Is erotic transference merely a sexual fantasy about your therapist? Is it a desire for steamy, big screen sex with him? Might something else be happening?
In reality, what some clients are experiencing is a potentially harmful side effect of psychotherapy and one that should be taken far more seriously by the profession. In the initial stages of therapy, such transferences are usually idealising, because clients tend to project onto their therapists the qualities they longed for from their early carers, and so experience them in a particularly positive way. However, for a small but significant number of people, the experience is very different: the idealisation intensifies rather than fades, and the client becomes increasingly consumed with and dependent on thoughts about the therapist.
Verified by Psychology Today. In Therapy. Once again, we have a disguised and distorted letter from an unidentifiable and possibly fictional reader:.
The term transference was first used by psychoanalyst Sigmund Freud — and his mentor Josef Breuer — in to describe a shift of feelings, desires, and modes of relating that were experienced in important past relationships, typically with one's mother and father, to another person. In psychoanalysis, the other person would be the psychoanalyst; in everyday life the shift could be to anyone with whom the subject has a significant relationship, including a colleague, supervisor, or spouse. Erotic transference is a shift to another person of erotic feelings, desires, and modes of relating, heterosexual or homosexual, that have some connection to past erotic attachments. In psychoanalysis, an erotic attachment occurs when, for example, a male patient wants to be loved by his female analyst and these feelings extend to a desire for a sexual relationship with the analyst.
Brighton Therapy Partnership held a CPD training event on the topic of erotic transference and countertransference in Erotic transference is a term used to describe the feelings of love and the fantasies of a sexual or sensual nature that a client experiences about their therapist.

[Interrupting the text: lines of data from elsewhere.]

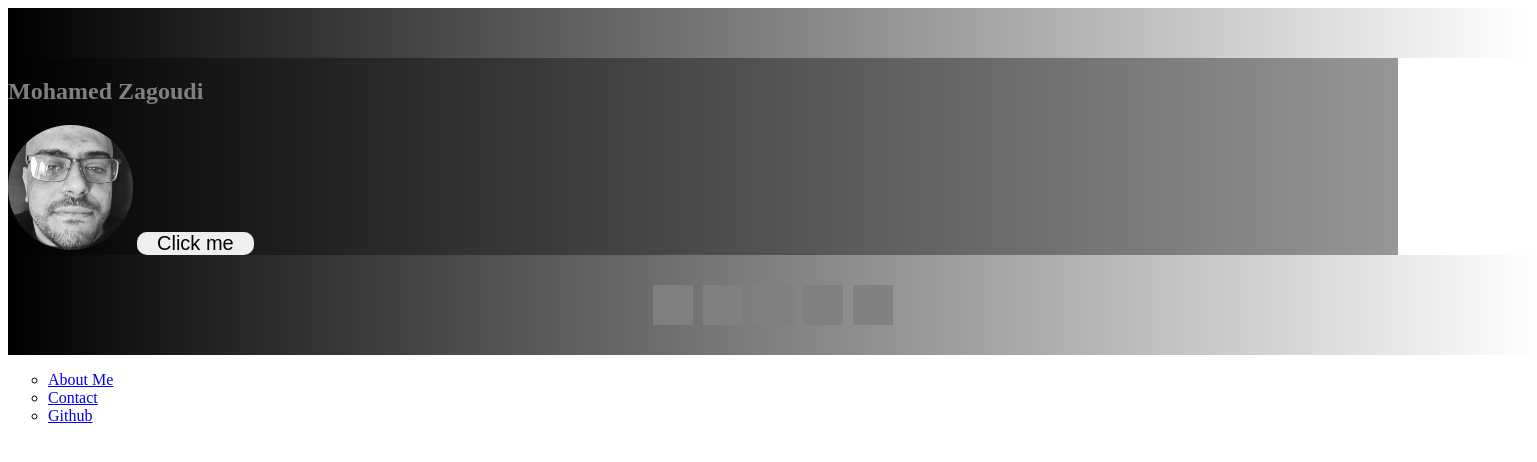
Repository: Mohzagou/Eersteportofolio
Page: index.html
An editor plug-in stored every save of this project. The page is shown before and after the next save, followed by the edit.
The browser window is 1280 px wide. The page is 1537 px wide, so the pictures cover 1537 px, including what lies to the right of the window. The pictures show the whole page.

Above is the page before, as saved 2022-06-07 23:37:34.

### index.html
<!DOCTYPE html>


<head>
    <link rel="stylesheet" href="styles.css" />
    <meta charset="UTF-8">

    <title>Document</title>
</head>

<body>

    <header></header>
    <div class="about-me">
        <h2 id="name">Mohamed Zagoudi</h2>
        <img class="avatar" src="images/67gwzvy.jpeg" alt="Mohamed Zagoudi headshot">
        <button>Click me</button>


        <section>
            <div class="test"></div>
            <div class="test"></div>
            <div class="test"></div>
            <div class="test"></div>
            <div class="test"></div>
        </section>
        <footer>
            <ul style="list-style-type: circle ">
                <li><a href=" ">About Me</a></li>
                <li><a href=" ">Contact</a></li>
                <li><a href="https://github.com/Mohzagou ">Github</a></li>

            </ul>

        </footer>



</body>



</html>

### styles.css
                            body {
                                display: flex;
                                flex-direction: column;
                            }

                            header {
                                width: 120%;
                                height: 50px;
                                background-image: linear-gradient(to right, black, grey, white);
                                /*background-color: rgb(113, 74, 145);*/
                            }

                            section {
                                width: 110%;
                                height: 100px;
                                background-image: linear-gradient(to right, black, grey, white);
                                background-color: #234def;
                                display: flex;
                                align-items: center;
                                justify-content: center;
                            }

                            .about-me {
                                width: 110%;
                                height: 200px;
                                background-image: repeating-linear-gradient(to right, black, grey, white 170%);
                                /*background-color: rgb(177, 69, 21, 0.8);*/
                                /*margin: 10px 0 10px 0;
    border: solid black 10px;
    border-radius: 15px;*/
                            }

                            .avatar {
                                width: 125px;
                                border-radius: 62px;
                                background-image: repeating-linear-gradient(to right, black, grey, 110%);
                            }

                            #name {
                                color: grey;
                            }

                            .test {
                                width: 40px;
                                height: 40px;
                                background-color: grey;
                                margin: 5px;
                            }

                            button {
                                border: 0;
                                padding: 0 20px;
                                font-size: 20px;
                                color background-color: rgb(7, 7, 7);
                                background-image: linear-gradient(to top left, rgba(250, 245, 245, 0.2), rgba(0, 0, 0, 0.2) 20%, rgba(248, 243, 243, 0), );
                                box-shadow: inset 2px 2px 3px rgba(233, 224, 224, 0.4);
                                border-radius: 10px;
                            }

After the next save:
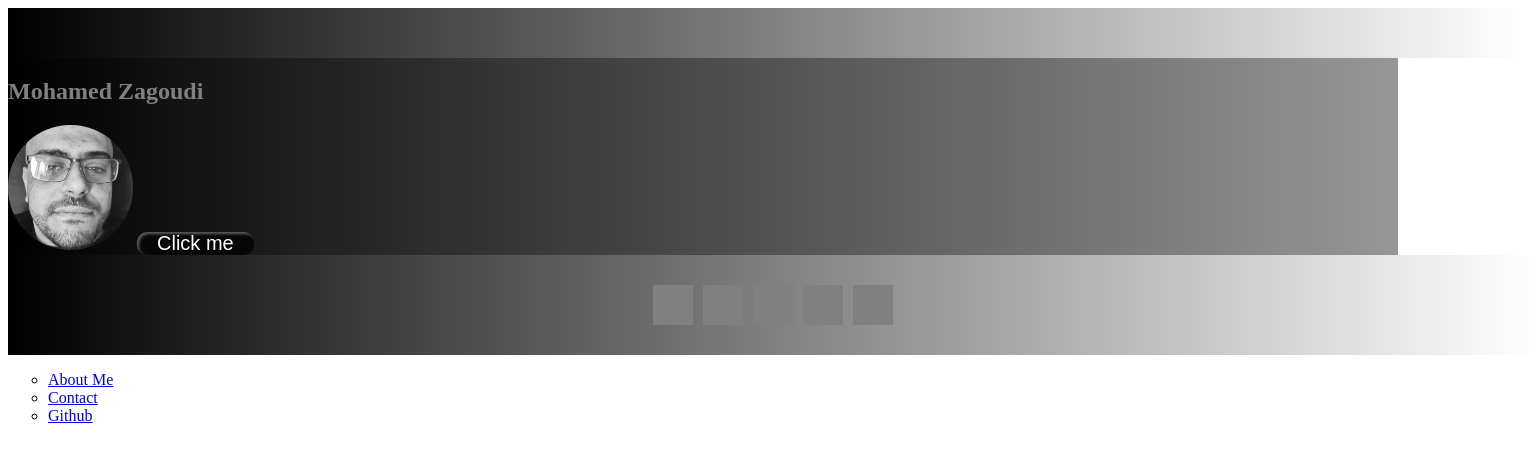
Saved 65 s later.
--- a/styles.css
+++ b/styles.css
@@ -51,7 +51,8 @@
                                 border: 0;
                                 padding: 0 20px;
                                 font-size: 20px;
-                                color background-color: rgb(7, 7, 7);
+                                color: rgb(255, 255, 255);
+                                background-color: rgb(7, 7, 7);
                                 background-image: linear-gradient(to top left, rgba(250, 245, 245, 0.2), rgba(0, 0, 0, 0.2) 20%, rgba(248, 243, 243, 0), );
                                 box-shadow: inset 2px 2px 3px rgba(233, 224, 224, 0.4);
                                 border-radius: 10px;
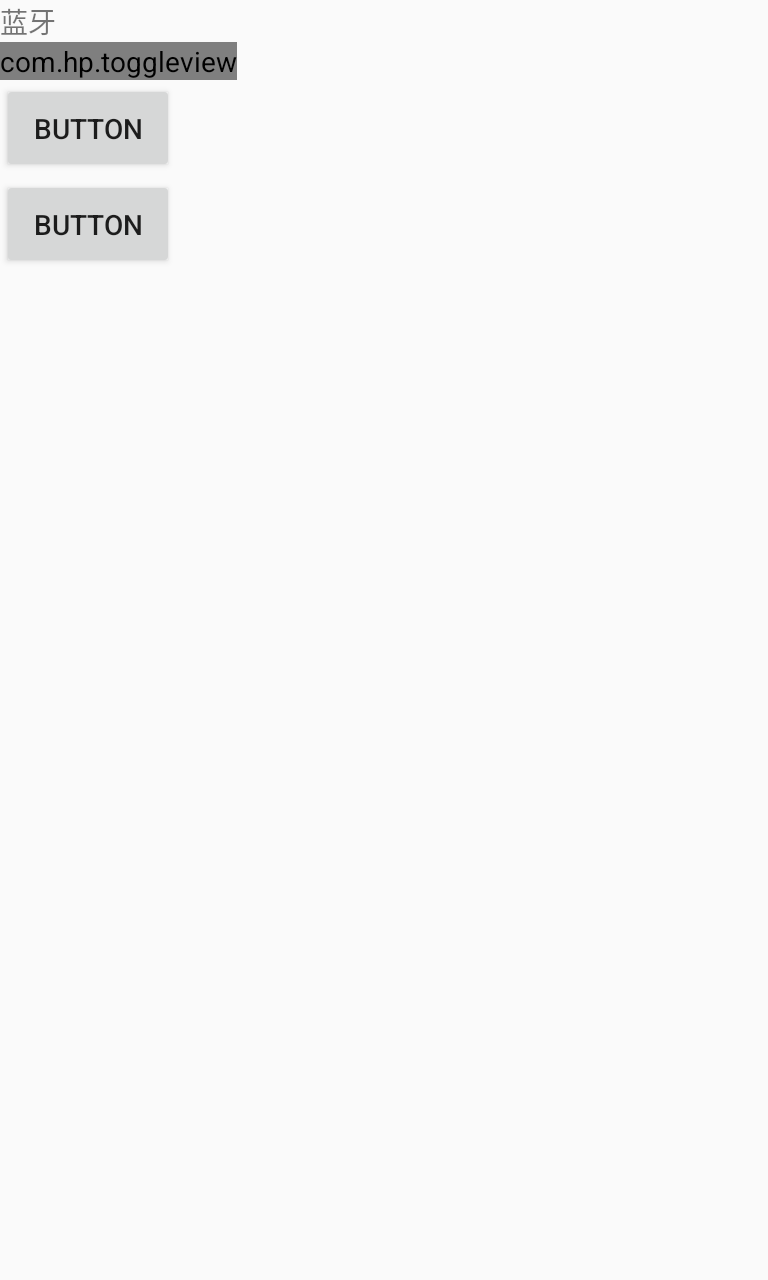
Repository: mimimy/MassagePro
Layout: BLE-Version/MassageTool/res/layout/activity_blooth.xml
These files come from the project's save history. The layout is drawn as it stood at one moment and after the next save; the edit follows.
Pictures or frames that could not be fetched are drawn as grey boxes. It is drawn on a 768 x 1280 px phone screen (xhdpi) without system bars, with theme AppTheme; the app's code is not run.

Above is the layout before, as saved 2018-07-26 15:05:36.

### BLE-Version/MassageTool/res/layout/activity_blooth.xml
<LinearLayout xmlns:android="http://schemas.android.com/apk/res/android"
    xmlns:tools="http://schemas.android.com/tools"
    android:layout_width="fill_parent"
    android:layout_height="fill_parent"
    android:orientation="vertical">

	    <TextView
	        android:layout_width="wrap_content"
	        android:layout_height="wrap_content"
	        android:text="蓝牙"/>
	    <com.hp.toggleview
		    android:id="@+id/toggleView"
	        android:layout_width="wrap_content"
	        android:layout_height="wrap_content"/>

	<LinearLayout
	    android:layout_width="match_parent"
	    android:layout_height="wrap_content"
	    android:orientation="vertical">

		<Button
		    android:id="@+id/button1"
		    android:layout_width="wrap_content"
		    android:layout_height="wrap_content"
		    android:text="Button" />

		<Button
		    android:id="@+id/button2"
		    android:layout_width="wrap_content"
		    android:layout_height="wrap_content"
		    android:text="Button" />

	</LinearLayout>

</LinearLayout>

Loaded but not shown: BLE-Version/MassageTool/res/values/styles.xml (common file); BLE-Version/MassageTool/res/values-v11/styles.xml (common file); BLE-Version/MassageTool/res/values-v14/styles.xml (common file)

After the next save:
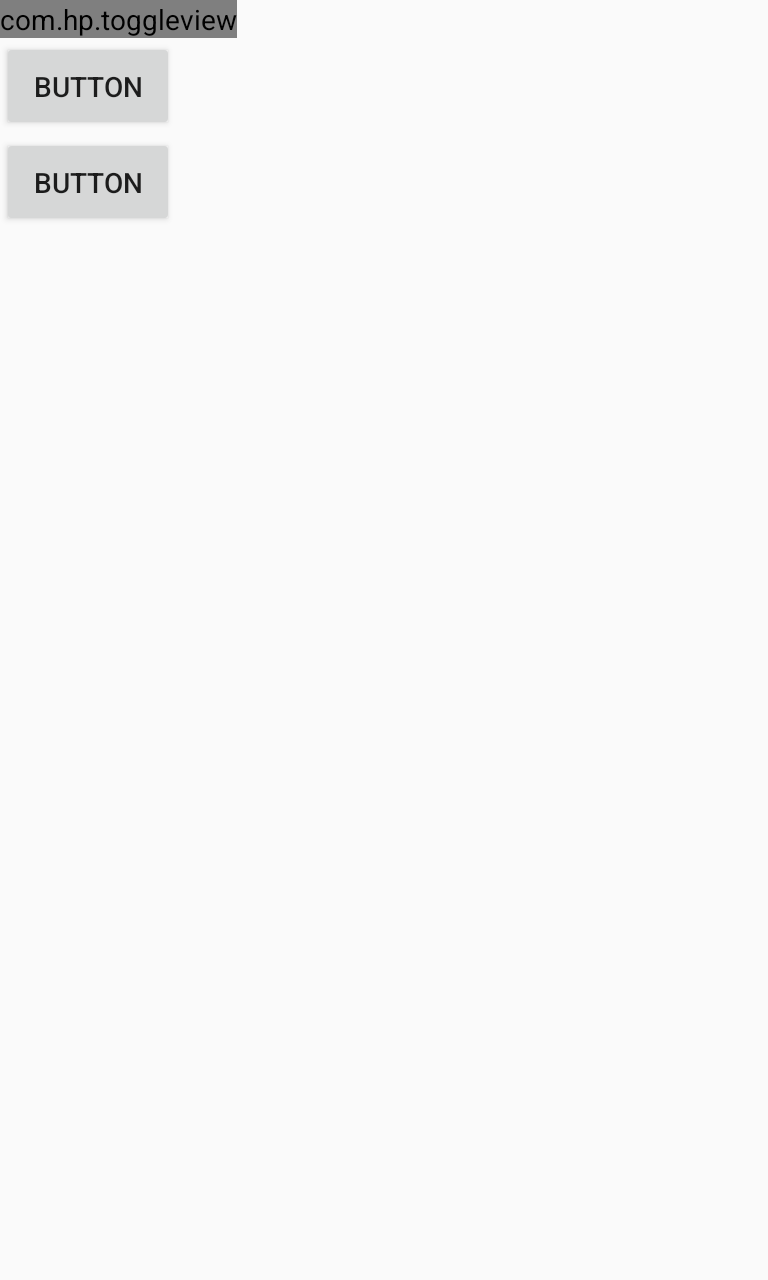
Saved 10 s later.
--- a/BLE-Version/MassageTool/res/layout/activity_blooth.xml
+++ b/BLE-Version/MassageTool/res/layout/activity_blooth.xml
@@ -4,10 +4,7 @@
     android:layout_height="fill_parent"
     android:orientation="vertical">
 
-	    <TextView
-	        android:layout_width="wrap_content"
-	        android:layout_height="wrap_content"
-	        android:text="蓝牙"/>
+
 	    <com.hp.toggleview
 		    android:id="@+id/toggleView"
 	        android:layout_width="wrap_content"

Anna O was infatuated with Breuer, even having a phantom pregnancy with what she believed to be his child.
If you have questions about anything in this post, or questions about things not discussed in this post, please feel free to ask a question in the comments or send me the question privately at the email address in the right column. I got a request from a reader to discuss erotic transference, so I thought I would share a few thoughts. I do want to be clear that although I have done a lot of reading about erotic transference, most of what I write here is based on my own experience and so may not be all that universal.
It strikes me that I did not elaborate on erotic transference in my recent blog post about transference. It seems to me that sexual feelings towards a therapist are often some of the most uncomfortable and difficult feelings that can emerge within the relationship. As I talk about erotic transference, I want to confess some ambivalence about the term.
Erotic transference at first feels like falling in love and has a euphoric quality, but my experience is that it has the potential to be quite emotionally damaging and lingering. For me, after nearly two years, there is still a deep longing, restlessness, and melancholy that will not subside. It's described as torturous by some of the patients on this website and I think that pretty much sums it up. Also, it seems there are different forms of transference, and my experience is with the most serious — eroticized transference.
It has been about 6 months now. The reason I write to you today is that I would like your help in dealing with this anger I have building with regard to the mental health profession. I was raised by the worst kind of parents and left for neglect by a sadist who in turn did whatever he wanted to me for 4 of the very crucial formative years of my life.
Erotic transference is a relatively common process in psychotherapy and psychoanalysis. In spite of its difficult management, when appropriately understood and managed, erotic transference may become a useful tool in the therapeutic process. In this review, we will address the concept of erotic transference, with emphasis on the difficulties faced in the technical management of the process, as well as the use of countertransference and the influence of gender in this situation.